Wednesday, January 29, 2014

Nietzsche and existentialism

To: Paul M.
From: Geoffrey Klempner
Subject: Nietzsche and existentialism
Date: 14th September 2011 14:05

Dear Paul,

Thank you for your email of 31 August, with your fourth essay for the Associate Award, entitled, 'The emergence and positive application of the existential attitude: A Nietzschean based interpretation.'

There are good things about this. You have succeeded in getting into the swim of Nietzschean thought, especially with regard to the question of the relation between his doctrine of will to power and his perspectivism. I detected a nuance of the later Wittgenstein in the emphasis on the 'full context of the human condition', a point of contact between otherwise dissimilar philosophies.

Another point of contact between Nietzsche and the later Wittgenstein, perhaps, is Nietzsche's characteristic way of developing his viewpoint through 'indirect discourse', rarely stating explicitly what he thinks but hinting, contrasting different views, using multiple voices -- Kierkegaard is another example of this. But this sets a problem for the interpreter. It becomes all-too easy to justify a particular interpretation by selecting suitable quotes. You avoid the problem entirely by never once referencing the works of Nietzsche. Which isn't really a solution at all, because what it means, in effect, is that your essay reads as your 'take' on Nietzsche (I good take, I would say) but where very little is offered in the way of argument or defence.

Readings of Nietzsche typically emphasize his rejection of Christianity, his opposition to theism, Platonic ideals, the Kantian categorical imperative etc. -- the metaphysical moral absolutes which merely constitute, in his eyes, 'the last fumes of evaporating reality' (Twilight of the Idols). What is less often stressed is his case against science, and its attempt to describe reality -- including the reality of the subject and agent -- from a purely objective point of view. This point is essential for grasping the idea of 'perspective' in Nietzsche's philosophy. But if we were to compare the amount of words which Nietzsche expends on the first target -- religion and traditional metaphysics -- with the amount of words which he uses to critique the ideal of science, I would guess that the former considerably outnumbers the latter.

I have only quickly looked at Maureen Finnegan's paper, but I'm guessing that your argument here is quite heavily dependent on her interpretation. As evidence I would cite Finnegan's statement,

'As truth is not objective, in like manner, it is not subjective. Since thinking is not wholly rational, disconnected from the body, or independent of the world, the subjective perception, or conception, of truth through the intellect alone is impossible.'

Compare your,

'However although truth is not objective in turn this does not mean that it is a wholly subjective rational process either. An individual's truth is not simply derived from reason but is in addition to this a complicated combination of instincts, drives, passions and will situated within a context of life.'
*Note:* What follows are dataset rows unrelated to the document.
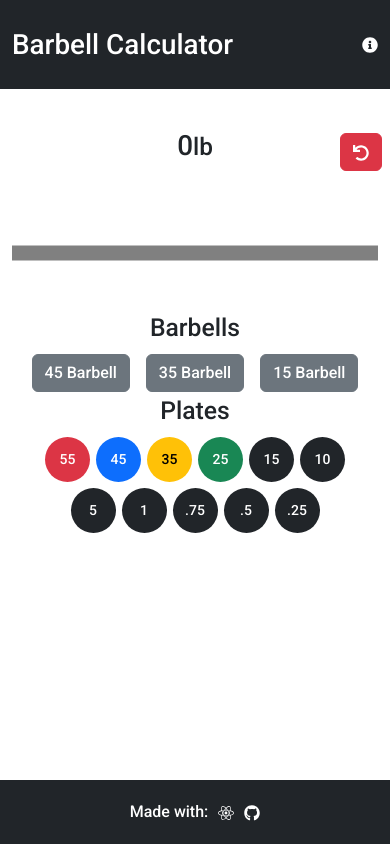
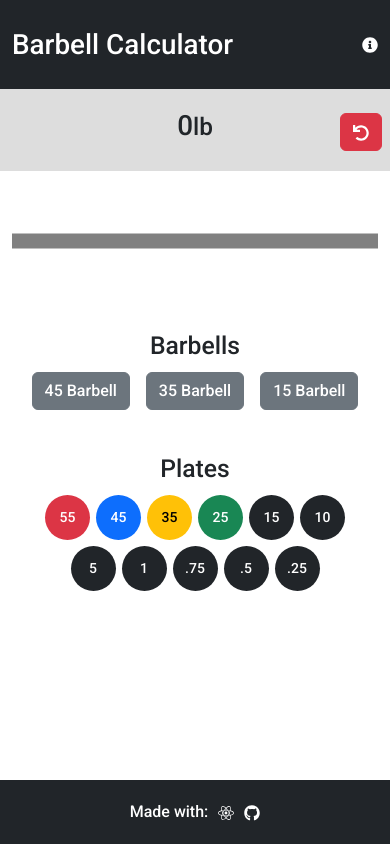
Before and after one commit to nikibrown/next-barbell-calculator, a Next.js app: page / in a window 390 px wide. Built offline with nearby package versions, Linux system fonts and the light colour scheme.

Commit message:
add containers ane backgrounds, update spacing to make things look less awkward on mobile

```diff
--- a/pages/index.js
+++ b/pages/index.js
@@ -104,8 +104,8 @@ export default function Calculator() {
             <Header />
 
             <main>
+                <section className="total-weight">
                     <div className="container text-center position-relative">
-                    <div className="total-weight-reset">
                         <h1>
                             {weight}
                             <small>lb</small>
@@ -125,7 +125,10 @@ export default function Calculator() {
                             </svg>
                         </button>
                     </div>
+                </section>
 
+                <section className="barbell">
+                    <div className="container">
                         <div className="barbell-weights">
                             <div className="left-weights weights">
                                 {platesOnBarbellLeft.map((weightNum, index) => (
@@ -136,15 +139,21 @@ export default function Calculator() {
                                 ))}
                             </div>
                             <div className="right-weights weights">
-                            {platesOnBarbellRight.map((weightNum, index) => (
+                                {platesOnBarbellRight.map(
+                                    (weightNum, index) => (
                                         <PlateOnBarbell
                                             weightNum={weightNum}
                                             key={index}
                                         />
-                            ))}
+                                    )
+                                )}
                             </div>
                         </div>
+                    </div>
+                </section>
 
+                <section className="barbells">
+                    <div className="container">
                         <h2>Barbells</h2>
 
                         {barbells.map((barbellWeight, index) => (
@@ -159,7 +168,11 @@ export default function Calculator() {
                                 key={index}
                             />
                         ))}
+                    </div>
+                </section>
 
+                <section className="plates">
+                    <div className="container">
                         <h2>Plates</h2>
 
                         <div>
@@ -188,6 +201,7 @@ export default function Calculator() {
                             ))}
                         </div>
                     </div>
+                </section>
             </main>
             <Footer />
         </div>
--- a/styles.scss
+++ b/styles.scss
@@ -1,3 +1,5 @@
+// TODO: Remove old styles from previous app and clean this up! 😢
+
 @import url("https://fonts.googleapis.com/css2?family=Roboto:wght@500&display=swap");
 
 body {
@@ -30,7 +32,6 @@ footer {
 }
 
 main {
-    margin: 40px 0;
     flex: 1; /* set the flex property of the main element to 1 */
 }
 
@@ -157,13 +158,28 @@ main {
     border-color: var(--gray);
 }
 
-.total-weight-reset {
-    margin-bottom: 30px;
+.total-weight {
+    background-color: #ddd;
+    padding: 20px 0;
+}
+
+.barbell {
+    padding: 20px 0;
+}
+
+.barbells {
+    padding: 20px 0;
+    text-align: center;
+}
+
+.plates {
+    text-align: center;
+    padding: 20px 0;
 }
 
 .barbell-weights {
     margin: 40px 0;
-    height: 120px;
+    height: 70px;
     display: flex;
     align-items: center;
     justify-content: space-between;
@@ -173,6 +189,10 @@ main {
     z-index: 1;
     max-width: 900px;
     margin: 0 auto;
+
+    @media screen and (min-width: 900px) {
+        height: 120px;
+    }
 
     &:after {
         content: "";
@@ -247,11 +267,15 @@ main {
     display: flex;
     align-items: center;
     justify-content: center;
-    height: 120px;
+    height: 80px;
     z-index: 1;
     border: 1px solid #fff;
     font-size: 10px;
     border-radius: 5px;
+
+    @media screen and (min-width: 900px) {
+        height: 120px;
+    }
 }
 
 .barbell-plate-55 {
```
Lines whose indentation alone changed are shown as unchanged.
When I read your essay, I underlined 'wholly subjective rational process'. This is an odd thing to say, given that the idea or ideal of rationality is generally associated with the objective, disinterested view. Now I can see (I think) the point Finnegan is making here. If you get rid of the 'objective', you simultaneously get rid of the 'subjective' contrasted with it. My intellect is not an isolated faculty, but part of my whole being, so in this sense individual human reason is always in a context of emotions and drives: there is no such thing as an 'objective view' even of my own self, because I am the viewpoint that I occupy.

Or something like that.

You can see the problem. I applaud the fact that you have done some research on this, looked and found suitable material. But in the complete absence of references it is impossible to tell where your thought or contribution ends and that of others, or of Nietzsche, begins.

So what I am going to say now applies to your other essays too. You need to mark clearly the parts of your essay where you are paraphrasing a view which Nietzsche expresses in his writings (modulo the difficulty I mentioned in the beginning), as well as claims about or interpretations of Nietzsche, such as Finnegan. In both cases, the device of footnotes serves well. Make it clear where you are stating what you have gathered from reading Nietzsche, what you have learned from reading secondary sources, i.e. the work of interpreters of Nietzsche, and where you are offering your own thoughts.

Your writing flows well. I've got used to this, but you seem to want to avoid the use of commas at all costs, which can make things difficult for the reader. I would advise a few more suitably placed commas to help the reader follow the structure of the sentences, shorter sentences and also shorter paragraphs.

In this essay, I did miss the comparison with other existential thinkers such as Heidegger (who has written extensively on Nietzsche). Your title announces that this is about existentialism. What about it? How else are we to assess Nietzsche's particular contribution except by contrast to, or in comparison with, the contribution of other existentialist thinkers? It is not necessary to radically revise the structure of your essay. Just a suitably placed sentence or two is all that's needed here.

All the best,

Geoffrey